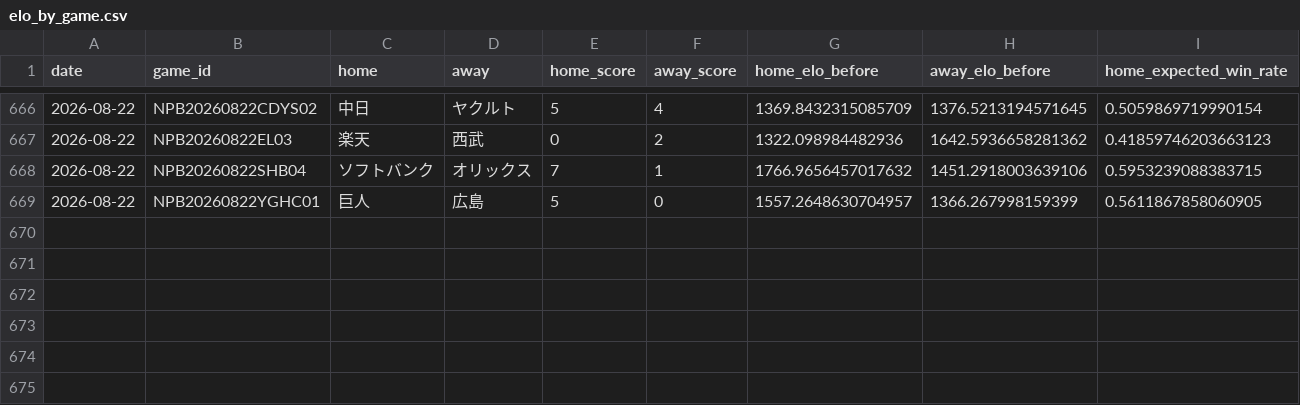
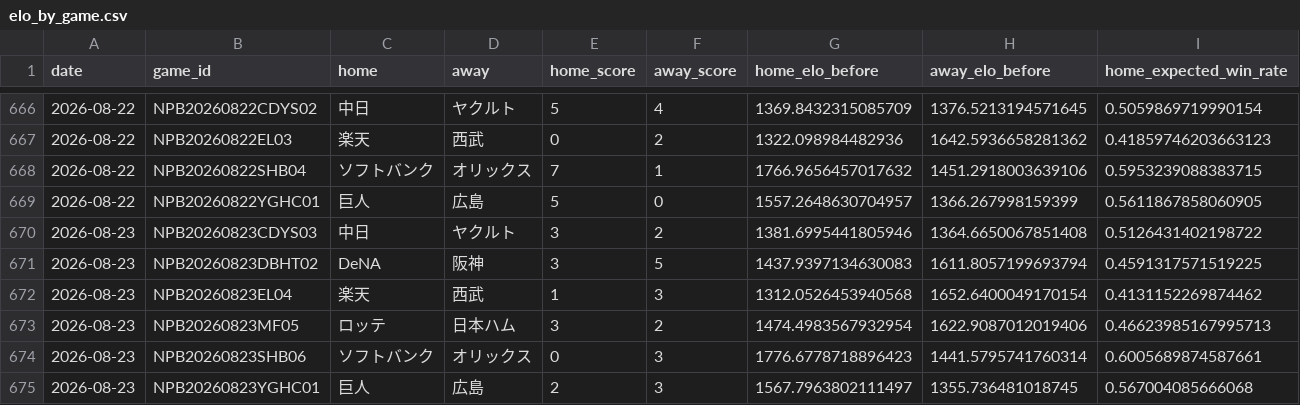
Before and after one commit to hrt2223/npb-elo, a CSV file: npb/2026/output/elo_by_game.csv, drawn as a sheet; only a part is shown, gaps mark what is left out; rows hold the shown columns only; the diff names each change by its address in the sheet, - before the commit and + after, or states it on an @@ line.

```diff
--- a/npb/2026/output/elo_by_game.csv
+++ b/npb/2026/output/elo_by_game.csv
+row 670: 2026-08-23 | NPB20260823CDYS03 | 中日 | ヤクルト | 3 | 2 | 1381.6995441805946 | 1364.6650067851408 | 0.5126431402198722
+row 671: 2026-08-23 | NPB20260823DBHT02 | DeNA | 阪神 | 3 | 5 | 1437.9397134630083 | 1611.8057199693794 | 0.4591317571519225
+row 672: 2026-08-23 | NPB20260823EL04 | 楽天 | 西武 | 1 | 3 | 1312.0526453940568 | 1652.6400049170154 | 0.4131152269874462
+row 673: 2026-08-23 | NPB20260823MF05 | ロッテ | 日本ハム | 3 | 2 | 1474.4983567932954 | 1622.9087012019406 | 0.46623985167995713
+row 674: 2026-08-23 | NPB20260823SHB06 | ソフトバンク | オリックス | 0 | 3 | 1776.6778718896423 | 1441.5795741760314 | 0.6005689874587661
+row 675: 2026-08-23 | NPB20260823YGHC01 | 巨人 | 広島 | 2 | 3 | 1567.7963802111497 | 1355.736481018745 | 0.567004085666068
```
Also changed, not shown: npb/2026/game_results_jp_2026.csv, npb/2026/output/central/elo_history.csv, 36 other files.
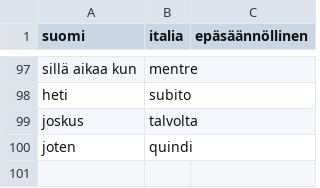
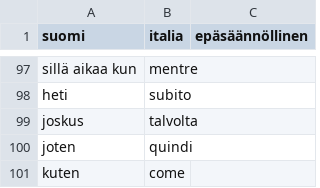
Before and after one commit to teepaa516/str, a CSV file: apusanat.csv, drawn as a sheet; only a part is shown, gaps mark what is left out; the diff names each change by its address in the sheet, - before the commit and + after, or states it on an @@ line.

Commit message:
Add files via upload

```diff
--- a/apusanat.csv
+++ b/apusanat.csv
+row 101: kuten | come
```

──────────────────────────────

▶ **Your objective**
Could you reproduce the data above exactly, without its pictures?

▶ **Output for this task**
Before and after one commit to hrt2223/npb-elo, a CSV file: npb/2026/output/elo_by_game.csv, drawn as a sheet; only a part is shown, gaps mark what is left out; rows hold the shown columns only; the diff names each change by its address in the sheet, - before the commit and + after, or states it on an @@ line.

```diff
--- a/npb/2026/output/elo_by_game.csv
+++ b/npb/2026/output/elo_by_game.csv
+row 670: 2026-08-23 | NPB20260823CDYS03 | 中日 | ヤクルト | 3 | 2 | 1381.6995441805946 | 1364.6650067851408 | 0.5126431402198722
+row 671: 2026-08-23 | NPB20260823DBHT02 | DeNA | 阪神 | 3 | 5 | 1437.9397134630083 | 1611.8057199693794 | 0.4591317571519225
+row 672: 2026-08-23 | NPB20260823EL04 | 楽天 | 西武 | 1 | 3 | 1312.0526453940568 | 1652.6400049170154 | 0.4131152269874462
+row 673: 2026-08-23 | NPB20260823MF05 | ロッテ | 日本ハム | 3 | 2 | 1474.4983567932954 | 1622.9087012019406 | 0.46623985167995713
+row 674: 2026-08-23 | NPB20260823SHB06 | ソフトバンク | オリックス | 0 | 3 | 1776.6778718896423 | 1441.5795741760314 | 0.6005689874587661
+row 675: 2026-08-23 | NPB20260823YGHC01 | 巨人 | 広島 | 2 | 3 | 1567.7963802111497 | 1355.736481018745 | 0.567004085666068
```
Also changed, not shown: npb/2026/game_results_jp_2026.csv, npb/2026/output/central/elo_history.csv, 36 other files.
Before and after one commit to teepaa516/str, a CSV file: apusanat.csv, drawn as a sheet; only a part is shown, gaps mark what is left out; the diff names each change by its address in the sheet, - before the commit and + after, or states it on an @@ line.

Commit message:
Add files via upload

```diff
--- a/apusanat.csv
+++ b/apusanat.csv
+row 101: kuten | come
```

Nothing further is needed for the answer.